### Your objective
Output all records exactly, with no images.

- Opening Delimiter -

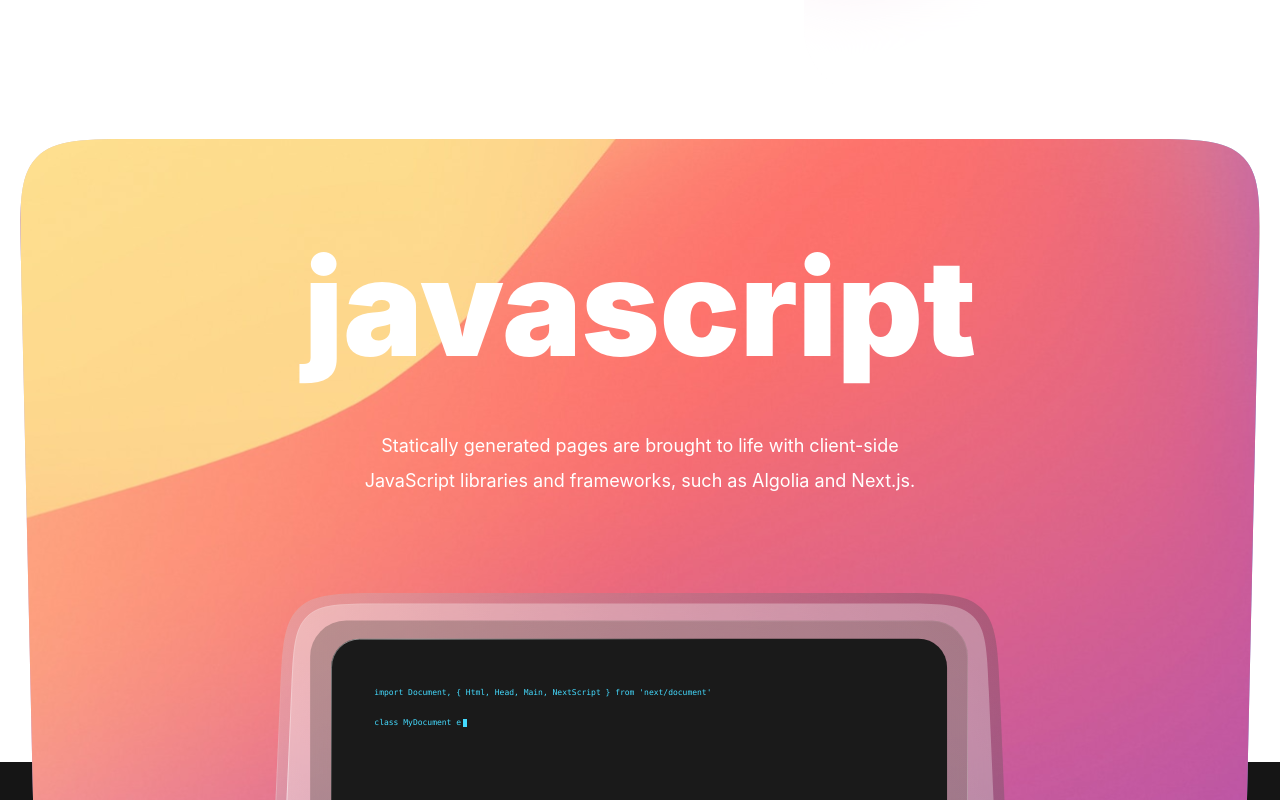
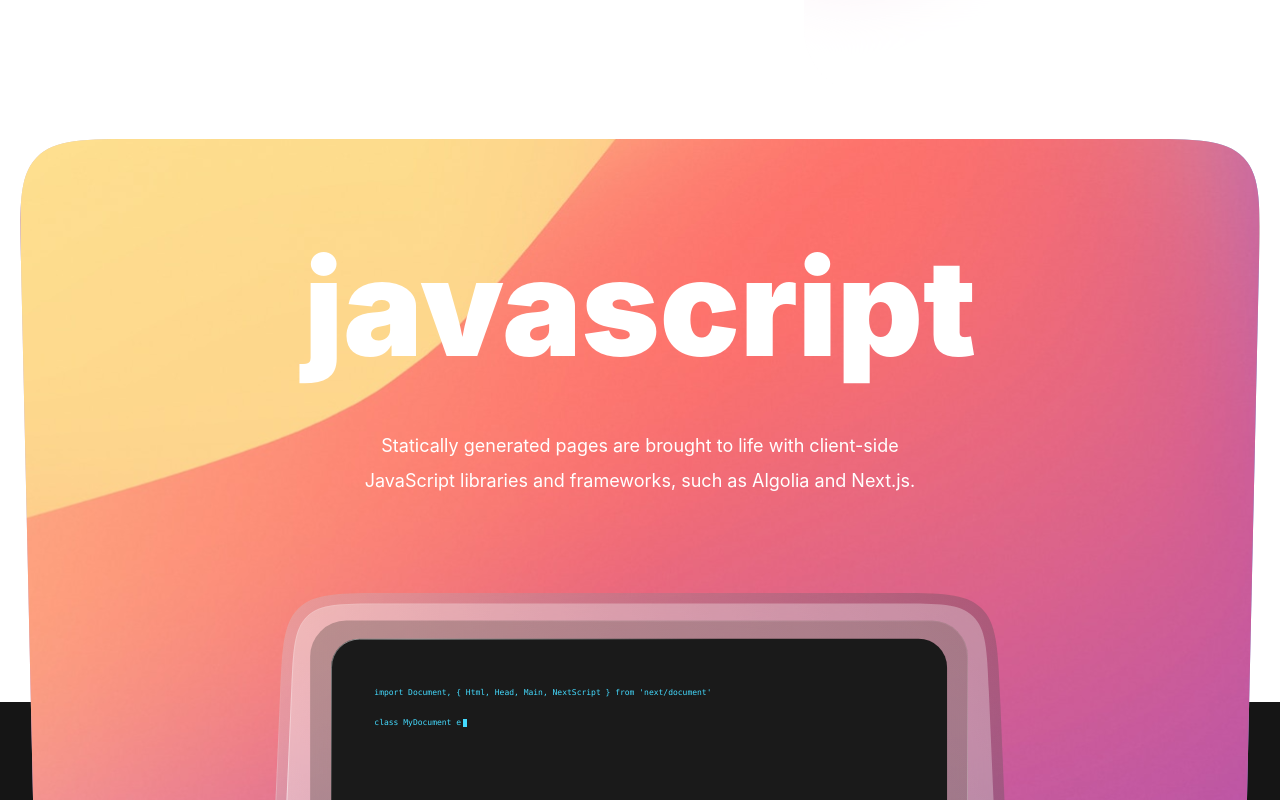
Before and after one commit to hallefsantos/monogram-exercise, a SvelteKit app: page / in a window 1280 px wide. Shown: the part 1020-1820 px from the top of the page. Built offline with nearby package versions, Linux system fonts and the light colour scheme.

Commit message:
fix: layout shift

```diff
--- a/src/components/Javascript.svelte
+++ b/src/components/Javascript.svelte
@@ -6,8 +6,8 @@
 </script>
 
 <section class="relative z-20 before:absolute before:left-0 before:bottom-0 before:w-full before:h-[20.5%] before:bg-gray-900 pt-[42px] px-5 bg-white">
-  <div class="relative max-w-[1397px] w-full mx-auto">
-    <img src="/javascript-bg.svg" class="w-full" alt="JS background shape">
+  <div class="relative max-w-[1397px] pb-[58%] w-full mx-auto">
+    <img class="absolute inset-0" src="/javascript-bg.svg" alt="JS background shape">
     <div class="absolute top-[5%] sm:top-[8%] xl:top-[93px] left-1/2 -translate-x-1/2 max-w-[810px] px-5 w-full text-center">
       <h2 class="text-white text-[40px] sm:text-2xl lg:text-4xl font-black" data-aos="fade-up">javascript</h2>
       <p class="max-w-[578px] w-full mt-2 sm:mt-11 mx-auto text-[14px] sm:text-[16px] xl:text-sm text-white" data-aos="fade-up" data-aos-delay="300">Statically generated pages are brought to life with client-side JavaScript libraries and frameworks, such as Algolia and Next.js.</p>
--- a/src/components/RetroComputer.svelte
+++ b/src/components/RetroComputer.svelte
@@ -32,7 +32,7 @@
   </figure>
 
 <!-- w-72 sm:w-96 lg:w-[650px] xl:w-full  -->
-<div class="absolute top-[5%] sm:top-[5.5%] lg:top-[6%] left-[15.5%]">
+<div class="absolute top-[5%] sm:top-[5.5%] lg:top-[6%] left-[15.5%] w-full h-full">
   <pre class="text-left leading-[1px] sm:leading-[3px] lg:leading-[9px] xl:leading-[12px]">
     <code class="font-mono text-[3px] sm:text-[4px] lg:text-[6.5px] xl:text-[8px]">
       <span bind:this={retroComputer} class={cn('after:relative after:top-0.5 after:w-0.5 xl:after:w-1 after:inline-block after:h-1.5 xl:after:h-2 after:bg-blue-400 after:ml-0.5', {
```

- Closing Delimiter -

### Expected answer
Before and after one commit to hallefsantos/monogram-exercise, a SvelteKit app: page / in a window 1280 px wide. Shown: the part 1020-1820 px from the top of the page. Built offline with nearby package versions, Linux system fonts and the light colour scheme.

Commit message:
fix: layout shift

```diff
--- a/src/components/Javascript.svelte
+++ b/src/components/Javascript.svelte
@@ -6,8 +6,8 @@
 </script>
 
 <section class="relative z-20 before:absolute before:left-0 before:bottom-0 before:w-full before:h-[20.5%] before:bg-gray-900 pt-[42px] px-5 bg-white">
-  <div class="relative max-w-[1397px] w-full mx-auto">
-    <img src="/javascript-bg.svg" class="w-full" alt="JS background shape">
+  <div class="relative max-w-[1397px] pb-[58%] w-full mx-auto">
+    <img class="absolute inset-0" src="/javascript-bg.svg" alt="JS background shape">
     <div class="absolute top-[5%] sm:top-[8%] xl:top-[93px] left-1/2 -translate-x-1/2 max-w-[810px] px-5 w-full text-center">
       <h2 class="text-white text-[40px] sm:text-2xl lg:text-4xl font-black" data-aos="fade-up">javascript</h2>
       <p class="max-w-[578px] w-full mt-2 sm:mt-11 mx-auto text-[14px] sm:text-[16px] xl:text-sm text-white" data-aos="fade-up" data-aos-delay="300">Statically generated pages are brought to life with client-side JavaScript libraries and frameworks, such as Algolia and Next.js.</p>
--- a/src/components/RetroComputer.svelte
+++ b/src/components/RetroComputer.svelte
@@ -32,7 +32,7 @@
   </figure>
 
 <!-- w-72 sm:w-96 lg:w-[650px] xl:w-full  -->
-<div class="absolute top-[5%] sm:top-[5.5%] lg:top-[6%] left-[15.5%]">
+<div class="absolute top-[5%] sm:top-[5.5%] lg:top-[6%] left-[15.5%] w-full h-full">
   <pre class="text-left leading-[1px] sm:leading-[3px] lg:leading-[9px] xl:leading-[12px]">
     <code class="font-mono text-[3px] sm:text-[4px] lg:text-[6.5px] xl:text-[8px]">
       <span bind:this={retroComputer} class={cn('after:relative after:top-0.5 after:w-0.5 xl:after:w-1 after:inline-block after:h-1.5 xl:after:h-2 after:bg-blue-400 after:ml-0.5', {
```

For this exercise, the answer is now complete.